Data shown: Begin

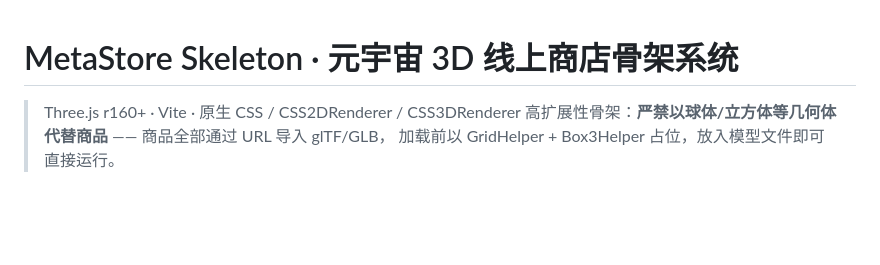
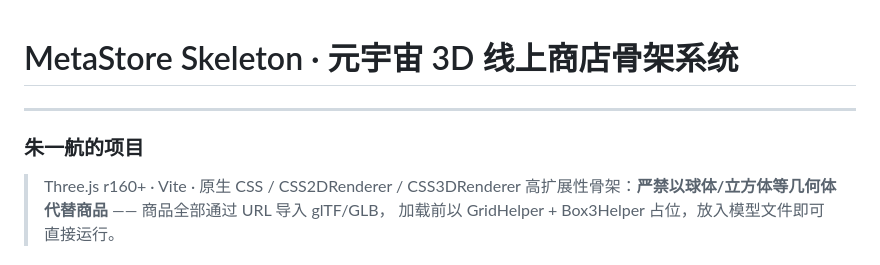
Before and after one commit to matrix-png-2014/AI_WorkShop, a Markdown page: README.md, the part around the change. Drawn GitHub-style; blank space fills up the shorter version.

Commit message:
Add project section and guidelines in README

```diff
--- a/README.md
+++ b/README.md
@@ -1,5 +1,6 @@
 # MetaStore Skeleton · 元宇宙 3D 线上商店骨架系统
-
+---
+### 朱一航的项目
 > Three.js r160+ · Vite · 原生 CSS / CSS2DRenderer / CSS3DRenderer
 > 高扩展性骨架：**严禁以球体/立方体等几何体代替商品** —— 商品全部通过 URL 导入 glTF/GLB，
 > 加载前以 GridHelper + Box3Helper 占位，放入模型文件即可直接运行。
```
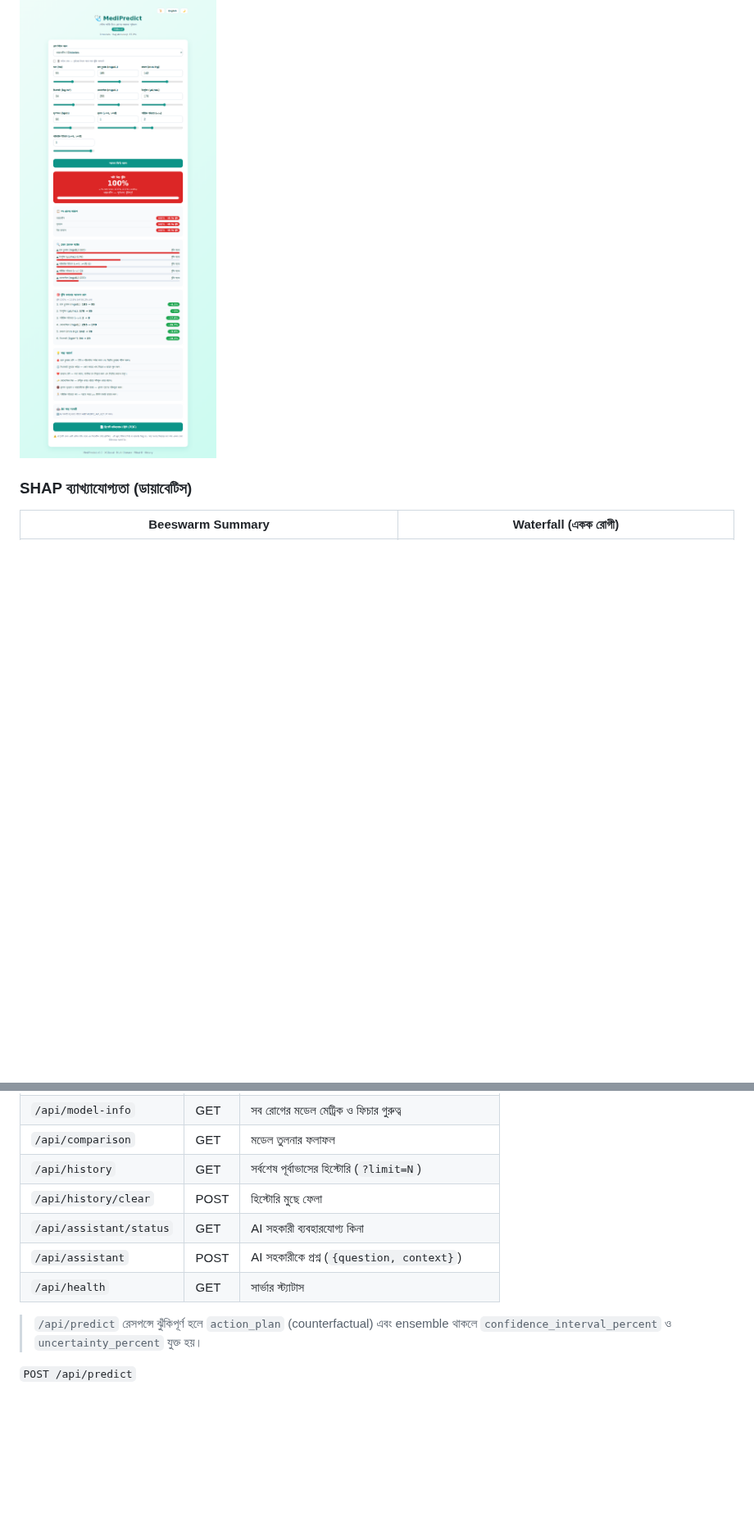
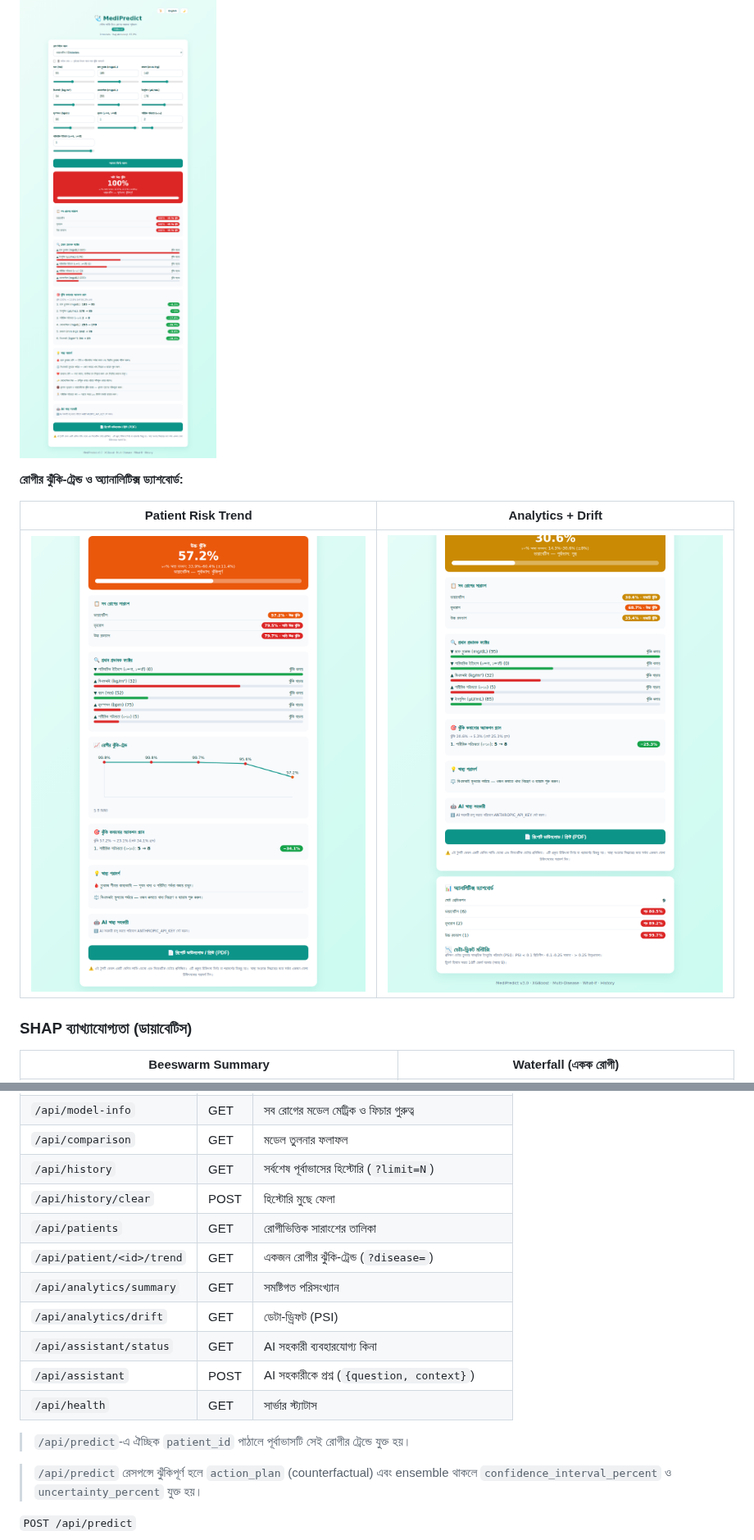
Before and after one commit to thecodebasedot/MediPredict, a Markdown page: README.md, 2 parts joined by grey strips. Shown at 82% size. Drawn GitHub-style; pictures changed too: docs/screenshot_analytics.png (added), docs/screenshot_trend.png (added); blank space fills up the shorter version.

```diff
--- a/README.md
+++ b/README.md
@@ -41,6 +41,12 @@
 
 ![Action plan + CI + Assistant](docs/screenshot_v4.png)
 
+**রোগীর ঝুঁকি-ট্রেন্ড ও অ্যানালিটিক্স ড্যাশবোর্ড:**
+
+| Patient Risk Trend | Analytics + Drift |
+|---|---|
+| ![Trend](docs/screenshot_trend.png) | ![Analytics](docs/screenshot_analytics.png) |
+
 ### SHAP ব্যাখ্যাযোগ্যতা (ডায়াবেটিস)
 | Beeswarm Summary | Waterfall (একক রোগী) |
 |---|---|
@@ -161,9 +176,15 @@ python -m app.app
 | `/api/comparison` | GET | মডেল তুলনার ফলাফল |
 | `/api/history` | GET | সর্বশেষ পূর্বাভাসের হিস্টোরি (`?limit=N`) |
 | `/api/history/clear` | POST | হিস্টোরি মুছে ফেলা |
+| `/api/patients` | GET | রোগীভিত্তিক সারাংশের তালিকা |
+| `/api/patient/<id>/trend` | GET | একজন রোগীর ঝুঁকি-ট্রেন্ড (`?disease=`) |
+| `/api/analytics/summary` | GET | সমষ্টিগত পরিসংখ্যান |
+| `/api/analytics/drift` | GET | ডেটা-ড্রিফট (PSI) |
 | `/api/assistant/status` | GET | AI সহকারী ব্যবহারযোগ্য কিনা |
 | `/api/assistant` | POST | AI সহকারীকে প্রশ্ন (`{question, context}`) |
 | `/api/health` | GET | সার্ভার স্ট্যাটাস |
+
+> `/api/predict`-এ ঐচ্ছিক `patient_id` পাঠালে পূর্বাভাসটি সেই রোগীর ট্রেন্ডে যুক্ত হয়।
 
 > `/api/predict` রেসপন্সে ঝুঁকিপূর্ণ হলে `action_plan` (counterfactual) এবং ensemble থাকলে `confidence_interval_percent` ও `uncertainty_percent` যুক্ত হয়।
 
```
Also changed, not shown: other parts of README.md (+32 -3 lines), 8 other files.
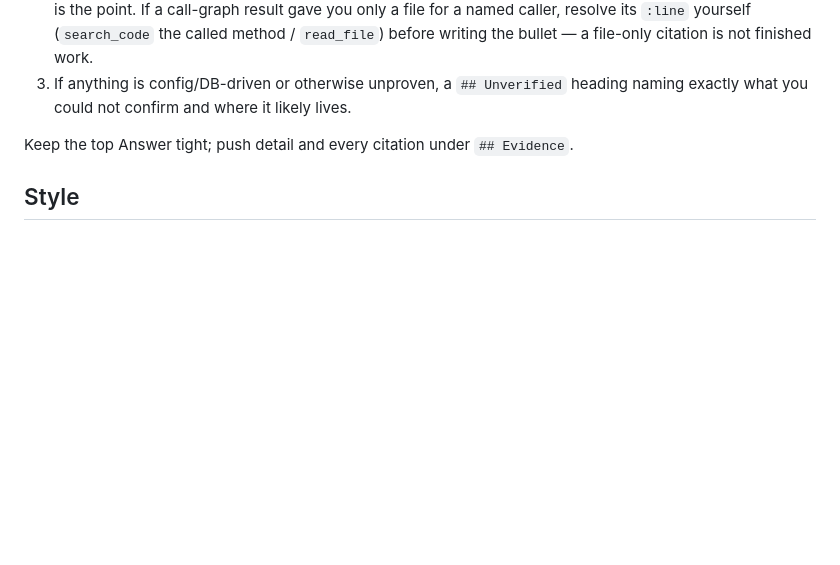
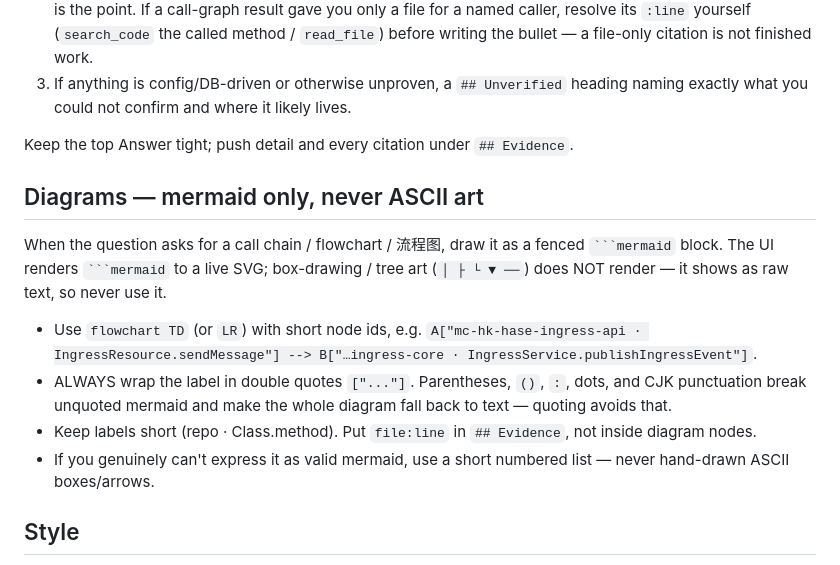
Before and after one commit to ScrapperEthan/sdlc-ai-recon, a Markdown page: prompts/qa-system-prompt.md, the part around the change. Rendered like a GitHub page; blank space fills up the shorter version.

````diff
--- a/prompts/qa-system-prompt.md
+++ b/prompts/qa-system-prompt.md
@@ -92,6 +92,22 @@ the proof second:
 
 Keep the top Answer tight; push detail and every citation under `## Evidence`.
 
+## Diagrams — mermaid only, never ASCII art
+
+When the question asks for a call chain / flowchart / 流程图, draw it as a fenced
+` ```mermaid ` block. The UI renders ` ```mermaid ` to a live SVG; box-drawing /
+tree art (`│ ├ └ ▼ ──`) does NOT render — it shows as raw text, so never use it.
+
+- Use `flowchart TD` (or `LR`) with short node ids, e.g.
+  `A["mc-hk-hase-ingress-api · IngressResource.sendMessage"] --> B["…ingress-core · IngressService.publishIngressEvent"]`.
+- ALWAYS wrap the label in double quotes `["..."]`. Parentheses, `()`, `:`, dots,
+  and CJK punctuation break unquoted mermaid and make the whole diagram fall back
+  to text — quoting avoids that.
+- Keep labels short (repo · Class.method). Put `file:line` in `## Evidence`, not
+  inside diagram nodes.
+- If you genuinely can't express it as valid mermaid, use a short numbered list —
+  never hand-drawn ASCII boxes/arrows.
+
 ## Style
 
 - Lead with the direct answer, then the evidence (citations).
````
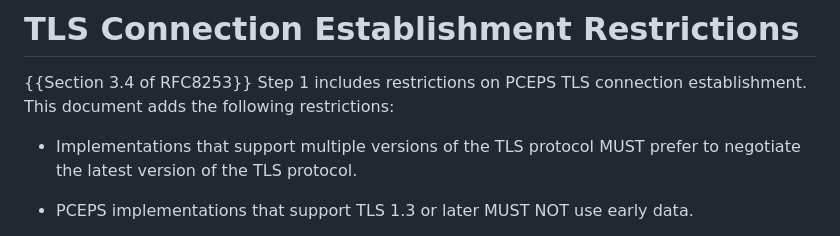
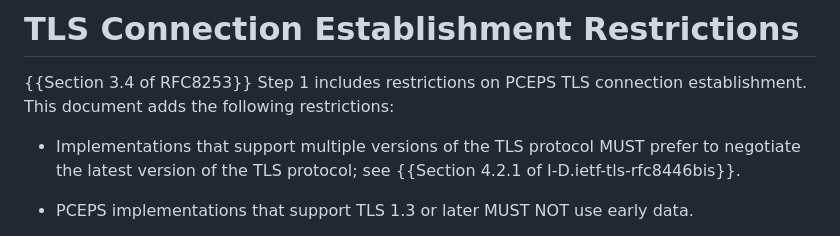
Before and after one commit to ietf-wg-pce/draft-ietf-pce-pceps-tls13, a Markdown page: draft-ietf-pce-pceps-tls13.md, the part around the change. Rendered like a GitHub page.

Commit message:
Address Paul's comments (#20)
* Address Paul's comments

Closes #19.

* fix ref

```diff
--- a/draft-ietf-pce-pceps-tls13.md
+++ b/draft-ietf-pce-pceps-tls13.md
@@ -83,7 +83,8 @@ peer identity, and failure handling.
 establishment. This document adds the following restrictions:
 
 * Implementations that support multiple versions of the TLS protocol MUST
-prefer to negotiate the latest version of the TLS protocol.
+prefer to negotiate the latest version of the TLS protocol; see
+{{Section 4.2.1 of I-D.ietf-tls-rfc8446bis}}.
 
 * PCEPS implementations that support TLS 1.3 or later MUST NOT use early data.
 
```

Data shown: End

# What you have to do
Give back all of the data exactly, but not the pictures.

# Expected output
Before and after one commit to matrix-png-2014/AI_WorkShop, a Markdown page: README.md, the part around the change. Drawn GitHub-style; blank space fills up the shorter version.

Commit message:
Add project section and guidelines in README

```diff
--- a/README.md
+++ b/README.md
@@ -1,5 +1,6 @@
 # MetaStore Skeleton · 元宇宙 3D 线上商店骨架系统
-
+---
+### 朱一航的项目
 > Three.js r160+ · Vite · 原生 CSS / CSS2DRenderer / CSS3DRenderer
 > 高扩展性骨架：**严禁以球体/立方体等几何体代替商品** —— 商品全部通过 URL 导入 glTF/GLB，
 > 加载前以 GridHelper + Box3Helper 占位，放入模型文件即可直接运行。
```
Before and after one commit to thecodebasedot/MediPredict, a Markdown page: README.md, 2 parts joined by grey strips. Shown at 82% size. Drawn GitHub-style; pictures changed too: docs/screenshot_analytics.png (added), docs/screenshot_trend.png (added); blank space fills up the shorter version.

```diff
--- a/README.md
+++ b/README.md
@@ -41,6 +41,12 @@
 
 ![Action plan + CI + Assistant](docs/screenshot_v4.png)
 
+**রোগীর ঝুঁকি-ট্রেন্ড ও অ্যানালিটিক্স ড্যাশবোর্ড:**
+
+| Patient Risk Trend | Analytics + Drift |
+|---|---|
+| ![Trend](docs/screenshot_trend.png) | ![Analytics](docs/screenshot_analytics.png) |
+
 ### SHAP ব্যাখ্যাযোগ্যতা (ডায়াবেটিস)
 | Beeswarm Summary | Waterfall (একক রোগী) |
 |---|---|
@@ -161,9 +176,15 @@ python -m app.app
 | `/api/comparison` | GET | মডেল তুলনার ফলাফল |
 | `/api/history` | GET | সর্বশেষ পূর্বাভাসের হিস্টোরি (`?limit=N`) |
 | `/api/history/clear` | POST | হিস্টোরি মুছে ফেলা |
+| `/api/patients` | GET | রোগীভিত্তিক সারাংশের তালিকা |
+| `/api/patient/<id>/trend` | GET | একজন রোগীর ঝুঁকি-ট্রেন্ড (`?disease=`) |
+| `/api/analytics/summary` | GET | সমষ্টিগত পরিসংখ্যান |
+| `/api/analytics/drift` | GET | ডেটা-ড্রিফট (PSI) |
 | `/api/assistant/status` | GET | AI সহকারী ব্যবহারযোগ্য কিনা |
 | `/api/assistant` | POST | AI সহকারীকে প্রশ্ন (`{question, context}`) |
 | `/api/health` | GET | সার্ভার স্ট্যাটাস |
+
+> `/api/predict`-এ ঐচ্ছিক `patient_id` পাঠালে পূর্বাভাসটি সেই রোগীর ট্রেন্ডে যুক্ত হয়।
 
 > `/api/predict` রেসপন্সে ঝুঁকিপূর্ণ হলে `action_plan` (counterfactual) এবং ensemble থাকলে `confidence_interval_percent` ও `uncertainty_percent` যুক্ত হয়।
 
```
Also changed, not shown: other parts of README.md (+32 -3 lines), 8 other files.
Before and after one commit to ScrapperEthan/sdlc-ai-recon, a Markdown page: prompts/qa-system-prompt.md, the part around the change. Rendered like a GitHub page; blank space fills up the shorter version.

````diff
--- a/prompts/qa-system-prompt.md
+++ b/prompts/qa-system-prompt.md
@@ -92,6 +92,22 @@ the proof second:
 
 Keep the top Answer tight; push detail and every citation under `## Evidence`.
 
+## Diagrams — mermaid only, never ASCII art
+
+When the question asks for a call chain / flowchart / 流程图, draw it as a fenced
+` ```mermaid ` block. The UI renders ` ```mermaid ` to a live SVG; box-drawing /
+tree art (`│ ├ └ ▼ ──`) does NOT render — it shows as raw text, so never use it.
+
+- Use `flowchart TD` (or `LR`) with short node ids, e.g.
+  `A["mc-hk-hase-ingress-api · IngressResource.sendMessage"] --> B["…ingress-core · IngressService.publishIngressEvent"]`.
+- ALWAYS wrap the label in double quotes `["..."]`. Parentheses, `()`, `:`, dots,
+  and CJK punctuation break unquoted mermaid and make the whole diagram fall back
+  to text — quoting avoids that.
+- Keep labels short (repo · Class.method). Put `file:line` in `## Evidence`, not
+  inside diagram nodes.
+- If you genuinely can't express it as valid mermaid, use a short numbered list —
+  never hand-drawn ASCII boxes/arrows.
+
 ## Style
 
 - Lead with the direct answer, then the evidence (citations).
````
Before and after one commit to ietf-wg-pce/draft-ietf-pce-pceps-tls13, a Markdown page: draft-ietf-pce-pceps-tls13.md, the part around the change. Rendered like a GitHub page.

Commit message:
Address Paul's comments (#20)
* Address Paul's comments

Closes #19.

* fix ref

```diff
--- a/draft-ietf-pce-pceps-tls13.md
+++ b/draft-ietf-pce-pceps-tls13.md
@@ -83,7 +83,8 @@ peer identity, and failure handling.
 establishment. This document adds the following restrictions:
 
 * Implementations that support multiple versions of the TLS protocol MUST
-prefer to negotiate the latest version of the TLS protocol.
+prefer to negotiate the latest version of the TLS protocol; see
+{{Section 4.2.1 of I-D.ietf-tls-rfc8446bis}}.
 
 * PCEPS implementations that support TLS 1.3 or later MUST NOT use early data.
 
```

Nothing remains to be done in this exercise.